I can draw all varieties of the well-known Mithila paintings and Madhubani paintings, which are famous especially in India. The training that I took in India has helped me a lot in painting. 

I started painting Mithila art after ten years of my marriage. I used to sketch Madhubani paintings in the past and was not familiar with the variety of Mithila paintings. I was only familiar with cultural types of painting, such as paintings showing the Ramayan story, the Krishna story, Kober, and Arpan. Nowadays, I am very good at Mithila art. Both Kober and Arpan are forms of art that are used in Mithila marriages.

After I began working at the Janakpur Women’s Development Center, I learned about the various characteristics of Mithila painting, the combination of household work and farming, the day-to-day activities of villagers, village stories, and much more. I can create a variety of new paintings, including those of motorcycles, rockets, people’s lifestyles, and many more.

During my childhood, I faced a lot of challenges. I searched for employment from door to door because I was new to painting. The agencies used to put other artists’ names on my paintings and sell them. When I asked about it, they used to say, it would not be sold if they put my name on it. They also used to pay a very small amount, though my painting was sold for a good amount. I used to receive between 500 and 1000 rupees for my work on the pictures, which were sold for thousands of rupees. I was able to express my deepest emotions to others through Mithila’s painting, which I could never do. The painting offered me the chance to reach out to a family, society, community, state, and country with my message, mood, and spirits. The painting has become the purpose of my life.

My most wonderful experience was when my rocket painting was accepted for the Hong Kong Exhibition.
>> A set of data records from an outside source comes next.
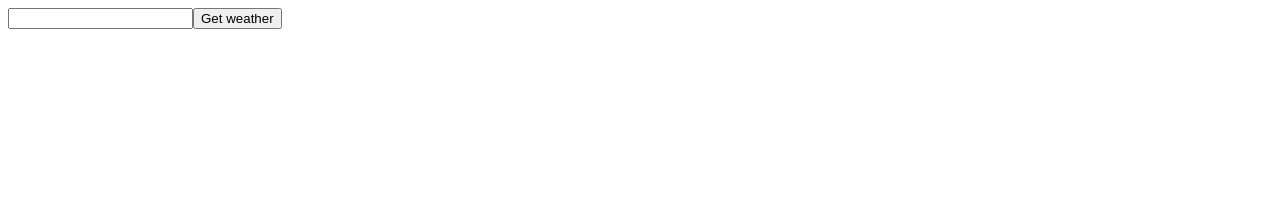
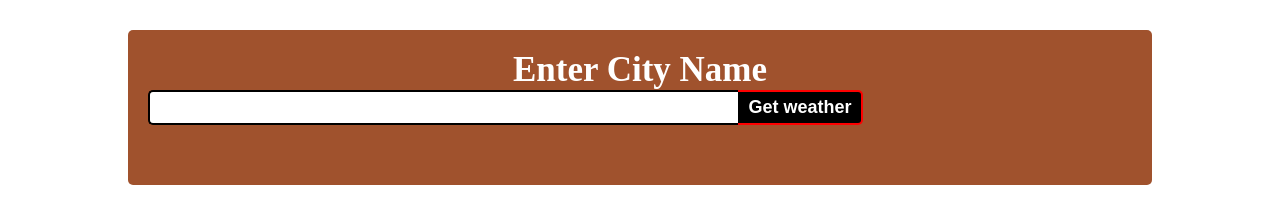
Before and after one commit to joy-biswas-info/simpleWatherApp, a plain HTML site: page index.html in a window 1280 px wide. Drawn offline with Linux system fonts and the light colour scheme.

Commit message:
simple Weather app done

```diff
--- a/app.js
+++ b/app.js
@@ -1,22 +1,21 @@
-function getInput() {
-    const input = document.getElementById('input');
+function getInput(id) {
+    const input = document.getElementById(id);
 const inputText = input.value;
     return inputText;
 }
 const getWeather = () => {
-    getInput();
-    let url =`https://api.openweathermap.org/data/2.5/weather?q=${getInput()}&units=metric&appid=ab68c3c6730b171480e2ed2eeea340fc`
-        fetch(url)
-    .then(res=>res.json())
-            .then(data => displayWeather(data) )
+    let url =`https://api.openweathermap.org/data/2.5/weather?q=${getInput('input')}&units=metric&appid=ab68c3c6730b171480e2ed2eeea340fc`
+    fetch(url)
+        .then(res => res.json())
+        .then(data => displayWeather(data));
 }
 
 // getWeather();
 const displayWeather = (data)=>{
-    const weather = document.getElementById('show-weather');
+        const weather = document.getElementById('show-weather');
     weather.innerHTML = `<p>Temperature: ${data.main.temp} &#8451;</br>
     Feels Like : ${data.main.feels_like} &#8451;</br>
   Visibilities: ${data.visibility / 1000} K.M</br>
-  Description: ${data.weather[0].description}  </p>
-  <i src="04d">icon</i>`
+  Description: ${data.weather[0].description}  </p>`
+
 }
--- a/index.html
+++ b/index.html
@@ -5,13 +5,18 @@
     <meta http-equiv="X-UA-Compatible" content="IE=edge">
     <meta name="viewport" content="width=device-width, initial-scale=1.0">
     <title>Get weather</title>
+    <link rel="stylesheet" href="style.css">
 </head>
 <body>
-<div><input type="text" id="input" onkeyup="getInput() "><button onclick="getWeather()">Get weather</button></div>
+<div class="weather">
+    <h4>Enter City Name</h4>
+   <div class="input-section">
+    <input type="text" id="input">
+    <button onclick="getWeather()">Get weather</button>
+   </div>
     <div id="show-weather">
-
     </div>
-
+</div>
     <script src="app.js"></script>
 </body>
 </html>
--- a/style.css
+++ b/style.css
@@ -0,0 +1,51 @@
+*{
+    margin: 0;
+    padding: 0;
+    outline: 0;
+    box-sizing: border-box;
+    border: 0;
+}
+.weather{
+    background-color: sienna;
+    border-radius: 5px;
+    padding: 20px;
+    width: 80%;
+    margin: 30px auto;
+}
+h4{
+    text-align: center;
+    color: #fff;
+    font-weight: 600;
+    font-size: 35px;
+}
+.input-section{
+    display: flex;
+}
+input{
+    padding: 5px;
+    width: 60%;
+    font-size: 18px;
+border-radius: 5px 0 0 5px;
+border-top: 2px solid;
+border-left: 2px solid;
+border-bottom: 2px solid;
+
+}
+button{
+    padding: 5px 10px;
+    background: #000;
+    color: #fff;
+    font-weight: 600;
+    font-size: 18px;
+    border-top: 2px solid red;
+    border-right: 2px solid red;
+    border-bottom: 2px solid red;
+    border-radius: 0 5px 5px 0;
+}
+#show-weather{
+    margin: 10px;
+    padding: 10px;
+    border-radius: 5px;
+    color: #fff;
+
+}
```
As a reward for my dedication to the painting, I also earned a prize. In addition to being displayed in Brazil and Kathmandu, my paintings were also included in a book with my name. I felt grateful that my name and my work had touched so many people and that my efforts had been successful.

All readers should understand that Mithila art is a traditional form of culture that should never disappear. My goal is to raise awareness so that Mithila art can be passed down from one generation to the next.

I want to encourage both individuals and organizations to provide a platform for talented female artists who are unemployed and unaware of their abilities. Businesses should not just think about earning money but also encourage artists’ participation.